■ **What the task requires**
Extract, from the records beneath this instruction, each line that contains the word "FleetDispatch".

Detected change data

*-*-*

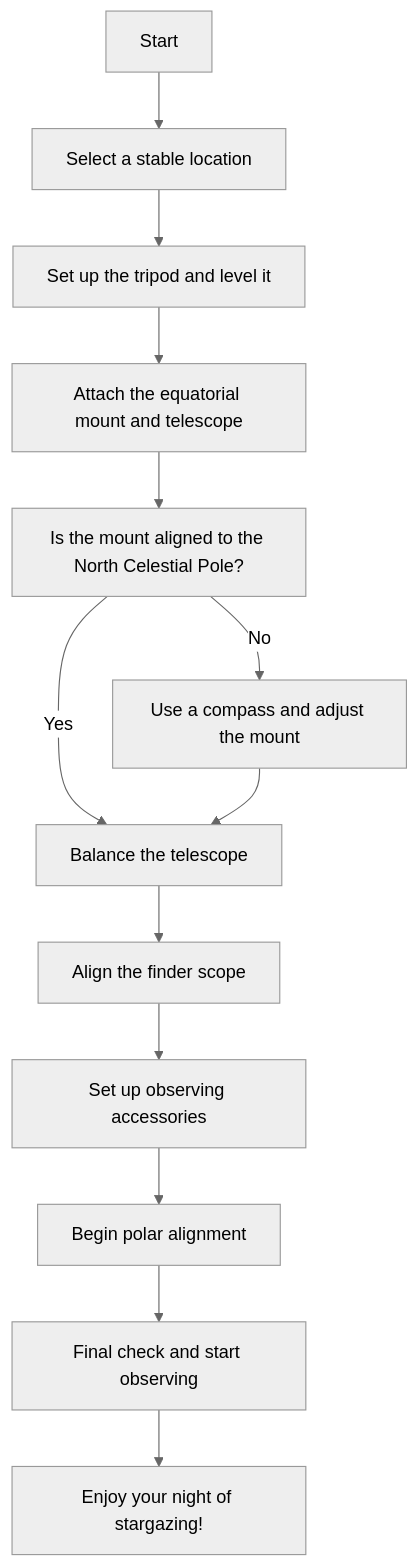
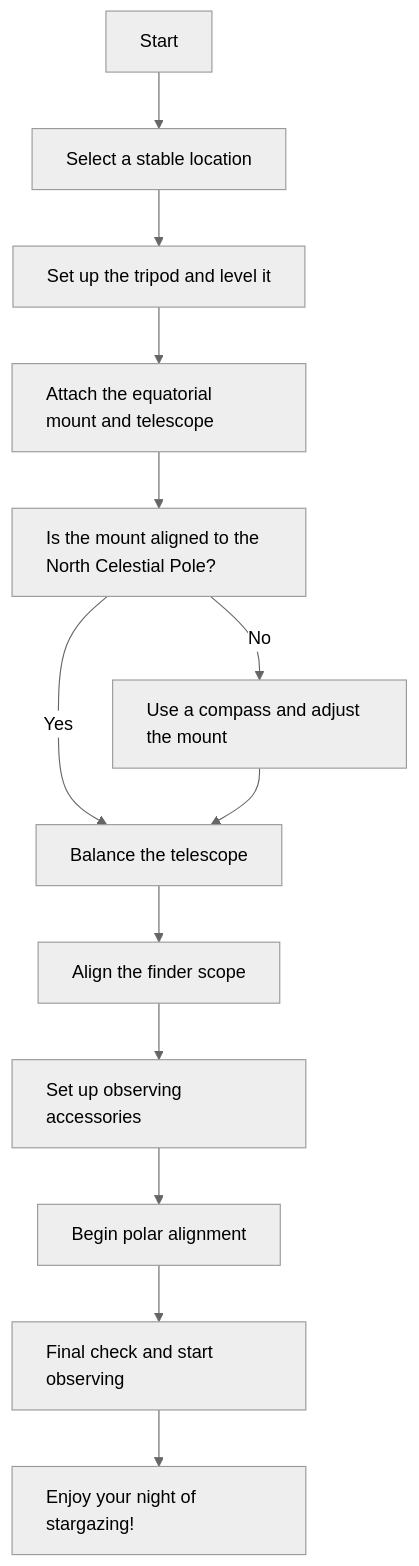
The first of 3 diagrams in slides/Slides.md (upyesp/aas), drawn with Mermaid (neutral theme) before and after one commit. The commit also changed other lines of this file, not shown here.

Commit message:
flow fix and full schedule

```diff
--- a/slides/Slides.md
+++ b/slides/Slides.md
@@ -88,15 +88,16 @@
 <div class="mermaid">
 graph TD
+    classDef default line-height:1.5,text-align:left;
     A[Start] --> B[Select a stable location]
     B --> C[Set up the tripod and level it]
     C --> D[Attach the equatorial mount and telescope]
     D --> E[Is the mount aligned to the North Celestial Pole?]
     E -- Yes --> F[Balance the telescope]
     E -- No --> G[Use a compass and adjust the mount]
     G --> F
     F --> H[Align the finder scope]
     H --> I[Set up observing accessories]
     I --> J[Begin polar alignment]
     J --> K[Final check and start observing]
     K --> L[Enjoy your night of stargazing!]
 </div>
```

*-*-*

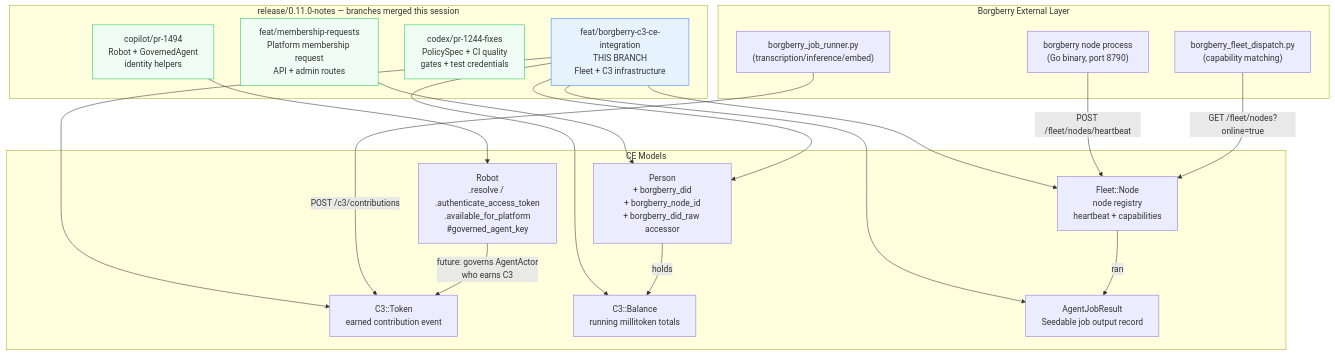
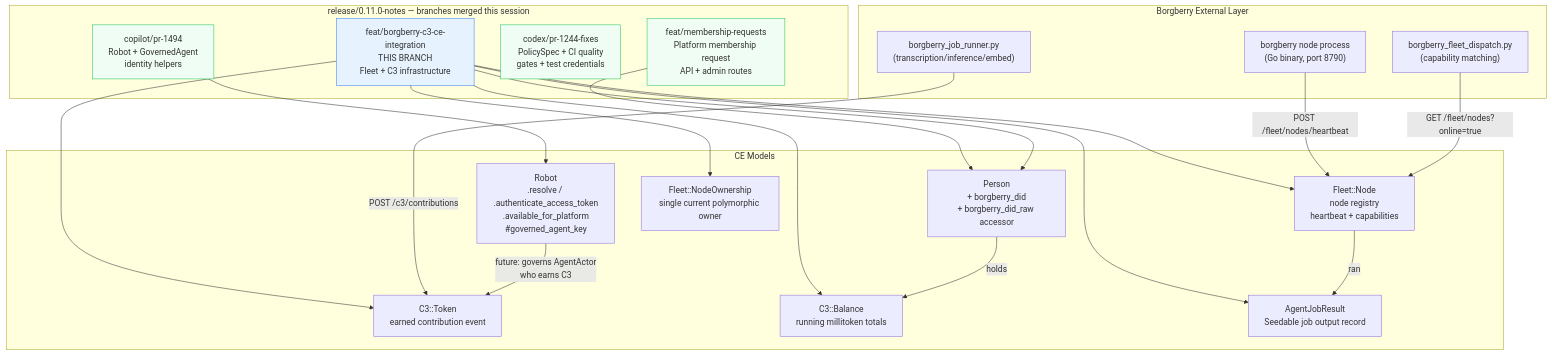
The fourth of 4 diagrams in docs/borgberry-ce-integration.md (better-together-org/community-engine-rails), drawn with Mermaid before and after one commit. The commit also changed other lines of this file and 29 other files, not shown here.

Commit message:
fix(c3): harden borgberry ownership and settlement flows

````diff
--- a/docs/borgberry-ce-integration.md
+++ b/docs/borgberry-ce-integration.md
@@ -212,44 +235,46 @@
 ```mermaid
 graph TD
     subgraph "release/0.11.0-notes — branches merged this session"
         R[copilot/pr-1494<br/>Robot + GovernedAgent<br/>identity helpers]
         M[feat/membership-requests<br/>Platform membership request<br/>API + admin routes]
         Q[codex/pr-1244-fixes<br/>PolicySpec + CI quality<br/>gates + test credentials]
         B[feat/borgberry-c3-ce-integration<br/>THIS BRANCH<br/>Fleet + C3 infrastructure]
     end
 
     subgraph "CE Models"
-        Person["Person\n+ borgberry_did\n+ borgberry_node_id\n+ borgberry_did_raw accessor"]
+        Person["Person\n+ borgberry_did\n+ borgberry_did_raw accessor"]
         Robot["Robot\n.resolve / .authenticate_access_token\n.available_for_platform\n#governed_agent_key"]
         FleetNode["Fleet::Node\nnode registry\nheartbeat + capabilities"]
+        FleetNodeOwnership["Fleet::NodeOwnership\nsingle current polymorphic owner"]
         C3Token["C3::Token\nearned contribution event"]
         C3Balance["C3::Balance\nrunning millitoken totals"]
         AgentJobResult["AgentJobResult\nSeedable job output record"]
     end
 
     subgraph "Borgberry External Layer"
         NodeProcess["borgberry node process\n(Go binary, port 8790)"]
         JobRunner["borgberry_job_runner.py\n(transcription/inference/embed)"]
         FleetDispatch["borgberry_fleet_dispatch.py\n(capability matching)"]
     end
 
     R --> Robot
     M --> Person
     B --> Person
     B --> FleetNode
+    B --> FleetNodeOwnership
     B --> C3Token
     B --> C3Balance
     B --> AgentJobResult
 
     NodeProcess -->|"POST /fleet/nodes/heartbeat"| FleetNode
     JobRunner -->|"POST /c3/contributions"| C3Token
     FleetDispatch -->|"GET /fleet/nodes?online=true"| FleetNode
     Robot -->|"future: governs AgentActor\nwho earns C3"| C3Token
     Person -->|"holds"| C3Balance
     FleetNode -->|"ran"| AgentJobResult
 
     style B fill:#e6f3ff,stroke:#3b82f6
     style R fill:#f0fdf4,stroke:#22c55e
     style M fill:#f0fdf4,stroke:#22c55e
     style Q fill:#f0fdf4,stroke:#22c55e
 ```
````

*-*-*

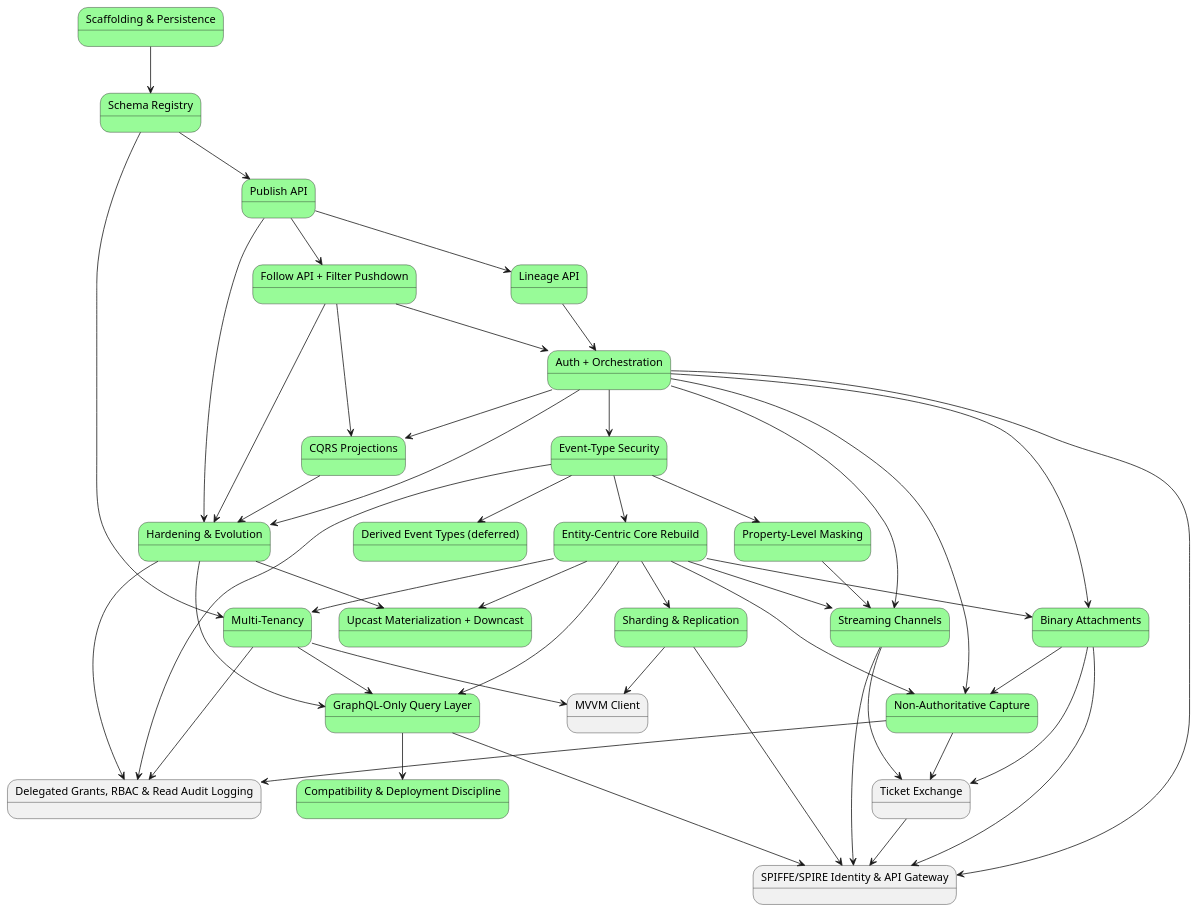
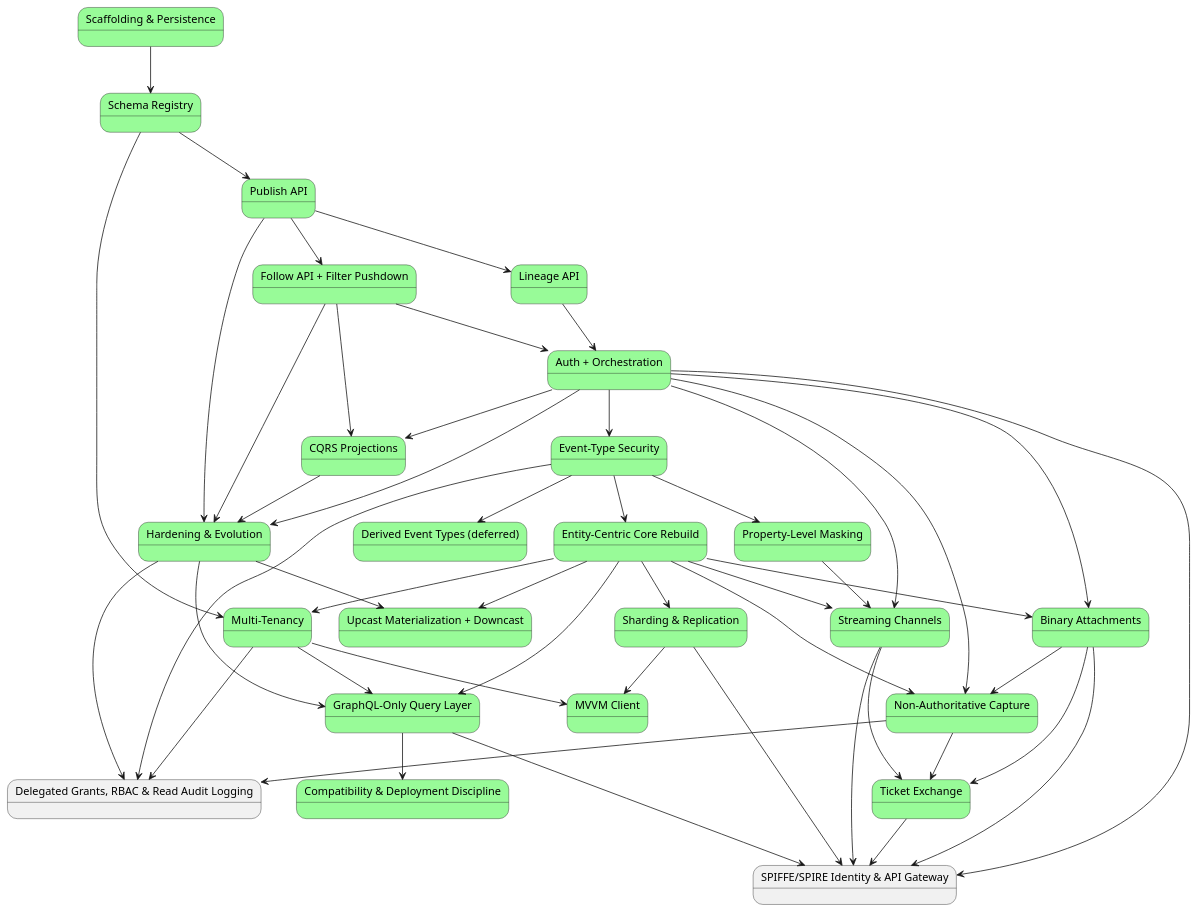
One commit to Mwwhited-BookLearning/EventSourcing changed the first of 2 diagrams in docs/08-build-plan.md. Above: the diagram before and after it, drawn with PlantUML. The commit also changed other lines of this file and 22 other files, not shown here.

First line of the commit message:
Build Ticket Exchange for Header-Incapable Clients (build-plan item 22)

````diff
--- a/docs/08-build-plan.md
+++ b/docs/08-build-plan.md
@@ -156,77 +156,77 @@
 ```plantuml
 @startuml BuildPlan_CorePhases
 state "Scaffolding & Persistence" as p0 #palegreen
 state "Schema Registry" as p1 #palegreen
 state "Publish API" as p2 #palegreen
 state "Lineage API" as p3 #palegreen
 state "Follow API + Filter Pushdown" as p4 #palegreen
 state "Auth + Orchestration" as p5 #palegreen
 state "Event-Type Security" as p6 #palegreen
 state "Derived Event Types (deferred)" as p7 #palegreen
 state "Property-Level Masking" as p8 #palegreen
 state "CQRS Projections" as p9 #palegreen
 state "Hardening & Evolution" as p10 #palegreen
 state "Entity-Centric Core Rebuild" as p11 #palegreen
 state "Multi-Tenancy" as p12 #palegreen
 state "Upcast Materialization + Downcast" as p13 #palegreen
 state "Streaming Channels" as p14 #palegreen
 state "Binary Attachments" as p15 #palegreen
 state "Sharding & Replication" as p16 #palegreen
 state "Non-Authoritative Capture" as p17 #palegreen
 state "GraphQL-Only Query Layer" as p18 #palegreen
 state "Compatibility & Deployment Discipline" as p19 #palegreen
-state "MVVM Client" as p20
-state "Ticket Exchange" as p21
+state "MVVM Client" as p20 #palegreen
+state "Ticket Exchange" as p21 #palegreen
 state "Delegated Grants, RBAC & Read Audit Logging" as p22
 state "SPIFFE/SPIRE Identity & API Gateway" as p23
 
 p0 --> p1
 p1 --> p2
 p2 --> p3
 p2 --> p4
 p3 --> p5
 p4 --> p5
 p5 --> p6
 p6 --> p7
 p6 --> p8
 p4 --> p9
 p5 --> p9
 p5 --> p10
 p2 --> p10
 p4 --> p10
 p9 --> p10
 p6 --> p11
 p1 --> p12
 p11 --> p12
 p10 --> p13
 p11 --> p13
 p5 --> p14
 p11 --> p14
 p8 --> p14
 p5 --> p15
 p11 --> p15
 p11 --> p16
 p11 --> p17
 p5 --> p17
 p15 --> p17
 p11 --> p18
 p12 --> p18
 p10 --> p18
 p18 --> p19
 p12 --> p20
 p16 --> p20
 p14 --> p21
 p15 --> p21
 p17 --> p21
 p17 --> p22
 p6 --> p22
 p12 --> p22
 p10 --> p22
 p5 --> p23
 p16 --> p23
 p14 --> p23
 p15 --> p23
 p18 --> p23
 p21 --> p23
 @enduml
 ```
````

*-*-*

■ **Exercise solution**
         FleetDispatch["borgberry_fleet_dispatch.py\n(capability matching)"]
     FleetDispatch -->|"GET /fleet/nodes?online=true"| FleetNode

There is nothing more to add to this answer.